    February 21 Aperture: Third Wednesdays
    “Poverty and Race in Durham: A Faith Response”
    Rev. Mel Williams
    6:30-8pm | Music Room

    Mel Williams is the Pastor Emeritus of Watts Street Baptist Church and the Coordinator of End Poverty Durham. He tells us:

    “For years I have had a growing concern about the disparity between rich and poor in our city. Our faith calls us to care for ‘the least of these’ and to provide opportunities for those who are least privileged.

    In 2004, I said to my colleague Haywood Holderness, ‘We in the faith community need to do something about the poverty in Durham!’ Haywood said, ‘Call a meeting, and I’ll be there.’”

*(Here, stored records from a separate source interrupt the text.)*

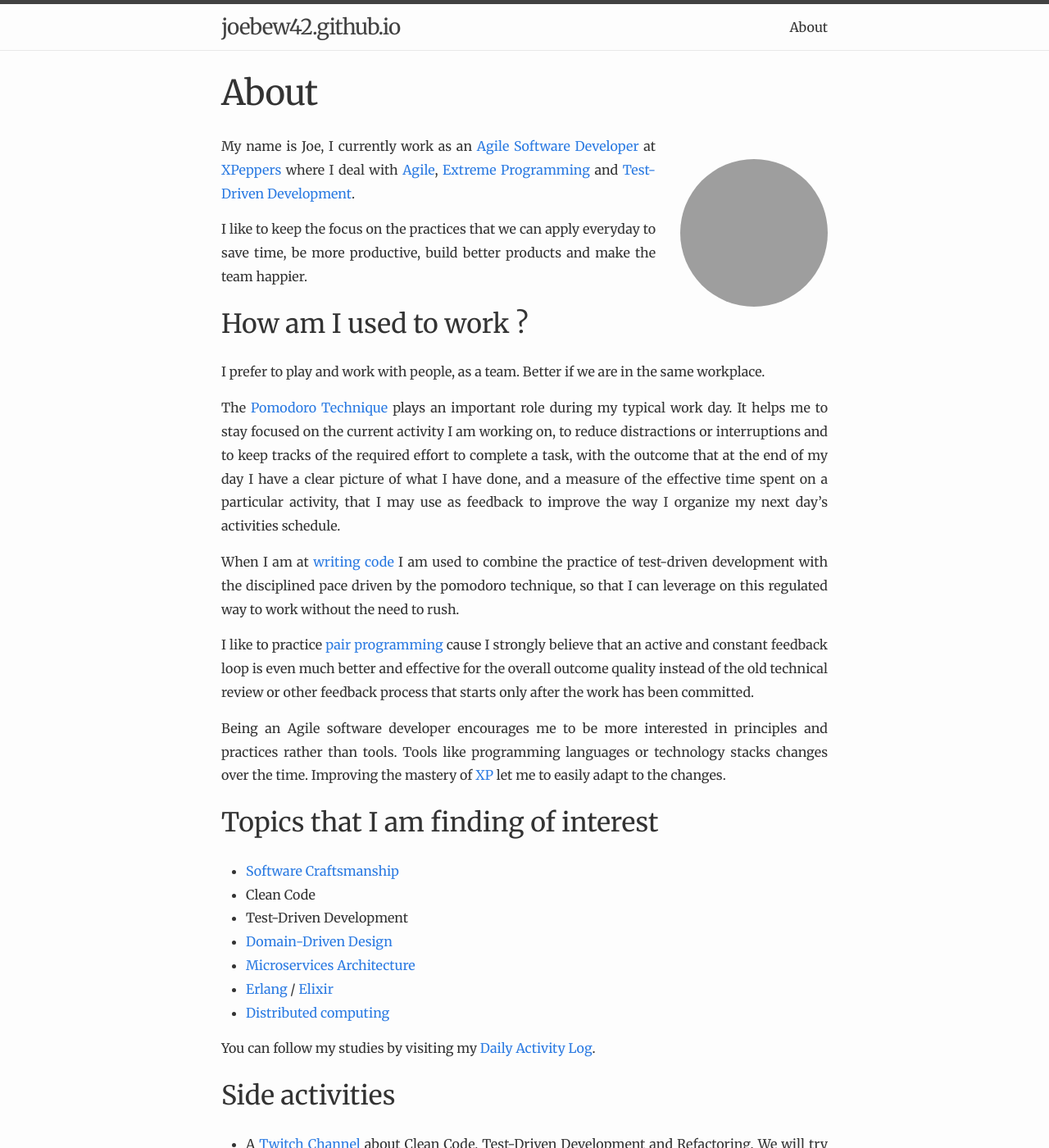
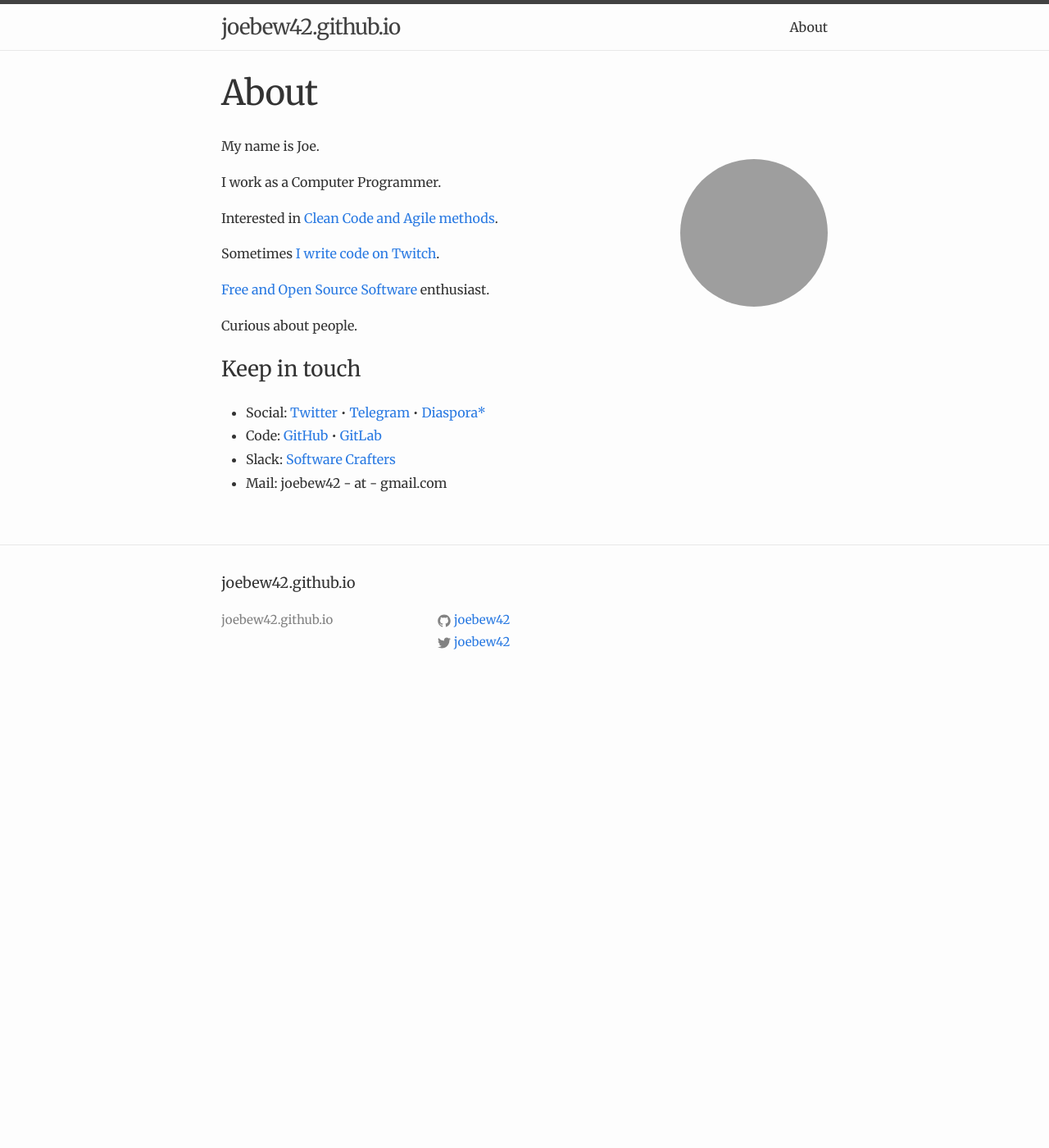
Before and after one commit to joebew42/joebew42.github.io, a Jekyll site: the page built from about.md, in a window 1280 px wide and 1400 px high. Shown: the whole window at 82% size. Built offline with Jekyll 4.4.1, drawn with Linux system fonts in a browser that asks for light colours; some of the changed text lies outside the part shown; grey boxes are pictures that could not be loaded.

Commit message:
short about

```diff
--- a/about.md
+++ b/about.md
@@ -6,59 +6,21 @@ permalink: /about/
 
 <img alt="profile photo" src="https://avatars1.githubusercontent.com/u/1238549?v=4&s=180" style="float:right;margin:30px;margin-right:0;border-radius:50%" />
 
-My name is Joe, I currently work as an [Agile Software Developer](https://en.wikipedia.org/wiki/Agile_software_development) at [XPeppers](http://www.xpeppers.com/) where I deal with [Agile](http://agilemanifesto.org/), [Extreme Programming](https://en.wikipedia.org/wiki/Extreme_programming) and [Test-Driven Development](https://en.wikipedia.org/wiki/Test-driven_development).
+My name is Joe.
 
-I like to keep the focus on the practices that we can apply everyday to save time, be more productive, build better products and make the team happier.
+I work as a Computer Programmer.
 
-## How am I used to work ?
+Interested in [Clean Code and Agile methods](https://github.com/joebew42/study-path).
 
-I prefer to play and work with people, as a team. Better if we are in the same workplace.
+Sometimes [I write code on Twitch](https://twitch.tv/joebew42).
 
-The [Pomodoro Technique](https://en.wikipedia.org/wiki/Pomodoro_Technique) plays an important role during my typical work day. It helps me to stay focused on the current activity I am working on, to reduce distractions or interruptions and to keep tracks of the required effort to complete a task, with the outcome that at the end of my day I have a clear picture of what I have done, and a measure of the effective time spent on a particular activity, that I may use as feedback to improve the way I organize my next day's activities schedule.
+[Free and Open Source Software](https://www.fsf.org/) enthusiast.
 
-When I am at [writing code](https://gist.github.com/joebew42/0ff621459779d0e7c1058f87dae3cea2) I am used to combine the practice of test-driven development with the disciplined pace driven by the pomodoro technique, so that I can leverage on this regulated way to work without the need to rush.
+Curious about people.
 
-I like to practice [pair programming](https://en.wikipedia.org/wiki/Pair_programming) cause I strongly believe that an active and constant feedback loop is even much better and effective for the overall outcome quality instead of the old technical review or other feedback process that starts only after the work has been committed.
+### Keep in touch
 
-Being an Agile software developer encourages me to be more interested in principles and practices rather than tools. Tools like programming languages or technology stacks changes over the time. Improving the mastery of [XP](https://en.wikipedia.org/wiki/Extreme_programming) let me to easily adapt to the changes.
-
-## Topics that I am finding of interest
-
-* [Software Craftsmanship](https://www.amazon.com/Software-Craftsmanship-Imperative-Pete-McBreen/dp/0201733862)
-* Clean Code
-* Test-Driven Development
-* [Domain-Driven Design](https://en.wikipedia.org/wiki/Domain-driven_design)
-* [Microservices Architecture](https://martinfowler.com/articles/microservices.html)
-* [Erlang](https://www.erlang.org/) / [Elixir](https://elixir-lang.org)
-* [Distributed computing](https://en.wikipedia.org/wiki/Distributed_computing)
-
-You can follow my studies by visiting my [Daily Activity Log](http://joebew42.github.io/events.xml).
-
-## Side activities
-
-* A [Twitch Channel](https://www.twitch.tv/joebew42) about Clean Code, Test-Driven Development and Refactoring. We will try to improve the way we can apply these practices by actively contribute to open source projects. If you want to join the live coding session, come and say hi to me there! To read more about it visit the [related channel blog here](https://joebew42.github.io/twitch/).
-
-* A [study path](https://github.com/joebew42/study-path) about several topics about software development that you may find helpful for your career. I am trying to keep it up to date with my studies.
-
-* If you have some experiences with [Mesos](http://mesos.apache.org/) or [Kubernetes](https://kubernetes.io/), you could be interested in joining [Mobos](https://github.com/mobos/mob). Unfortunately, I do not have enough time to ensure constant development on the project, so I can not guarantee when it will be available and usable, but I am always available to welcome people who want to contribute or want to know more about.
-
-* A [funny initiative](http://shittysomething.com/) to summarize our daily moods! Check it out, and if sometimes you feel like a _"shitty coder"_, please let me know by [issuing a pull request](https://github.com/ShittySomething/shittysomething.github.io)!
-
-## What else ?
-
-* I like to play videogames
-* I like food
-* I like to have a good talk with friends
-* I like the sun
-* I like music
-* I like to have fun
-
-## Favorite quotes
-
-> *"You see things; you say, 'Why?' But I dream things that never were; and I say 'Why not?'"*
->
-> George Bernard Shaw
-
-## Keep in touch with me
-
-So if you are interested to know more about me I will be glad to have an hangout with you! Please contact me at *joebew42 at gmail.com*
+- Social: [Twitter](https://twitter.com/joebew42) • [Telegram](https://t.me/joebew42) • [Diaspora*](https://joindiaspora.com/people/fdc8e995614a2609)
+- Code: [GitHub](https://github.com/joebew42) • [GitLab](https://gitlab.com/joebew42)
+- Slack: [Software Crafters](http://slack.softwarecraftsmanship.org/)
+- Mail: joebew42 - at - gmail.com
```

    Come hear the rest of the story and learn about the present ministry of End Poverty Durham, a coalition of organizations and congregations working to alleviate the crisis of poverty in our city.

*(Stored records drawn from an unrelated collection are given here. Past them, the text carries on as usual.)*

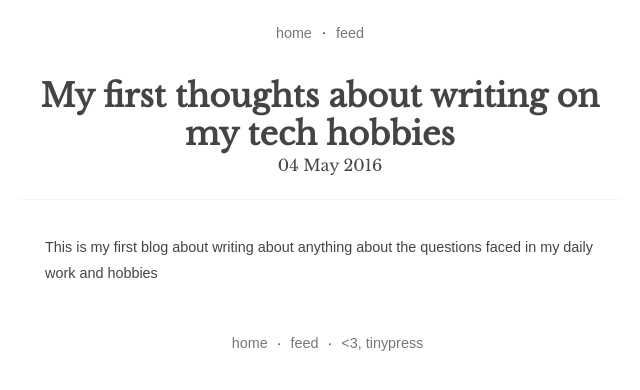
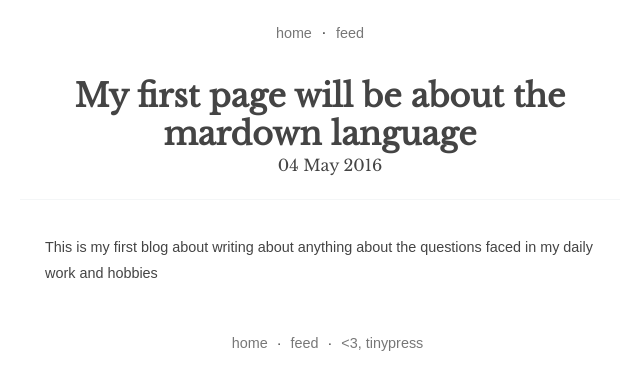
Before and after one commit to fipnova51/fipnova51.github.io, a Jekyll site: the page built from _posts/2016-05-04-my-first-thoughts-about-writing-on-my-tech-hobbies.markdown, in a window 1280 px wide. Shown: the top 390 px of the page, without its empty margins (320-960 px from the left). Built offline with Jekyll 4.4.1, drawn with Linux system fonts in a browser that asks for light colours.

Commit message:
Post update: My first thoughts about writing on my tech hobbies

```diff
--- a/_posts/2016-05-04-my-first-thoughts-about-writing-on-my-tech-hobbies.markdown
+++ b/_posts/2016-05-04-my-first-thoughts-about-writing-on-my-tech-hobbies.markdown
@@ -1,6 +1,6 @@
 ---
 published: true
-title: My first thoughts about writing on my tech hobbies
+title: My first page will be about the mardown language
 layout: post
 tags: [intro]
 ---
```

    Join us for meatloaf, mashed potatoes, green beans, rolls, and dessert beforehand. Dinner will be served from 5:45-6:15pm in the Fellowship Hall. Please sign up for dinner by Monday, February 19.

  2. News & Articles : Spring 2018: Monday Morning Study

    Lost Christianities: Christian Scriptures and the Battles over Authentication by Bart Ehrman

    Mondays beginning January 22
    10am-12pm in Room 105
    Facilitator: Heather Ferguson

    In the first centuries after Christ, there was no “official” New Testament. Instead, early Christians read and fervently followed a wide variety of Scriptures – many more than we have today.

    Relying on these writings, Christians held beliefs that today would be considered bizarre. Some believed that there were two, 12, or as many as 30 gods. Some thought that a malicious deity, rather than the true God, created the world. Some maintained that Christ’s death and resurrection had nothing to do with salvation while others insisted that Christ never really died at all.

    What did these “other” Scriptures say? Do they exist today? How could such outlandish ideas ever be considered Christian? If such beliefs were once common, why do they no longer exist? These are just a few of the many provocative questions that arise from “Lost Christianities: Christian Scriptures and the Battles over Authentication.”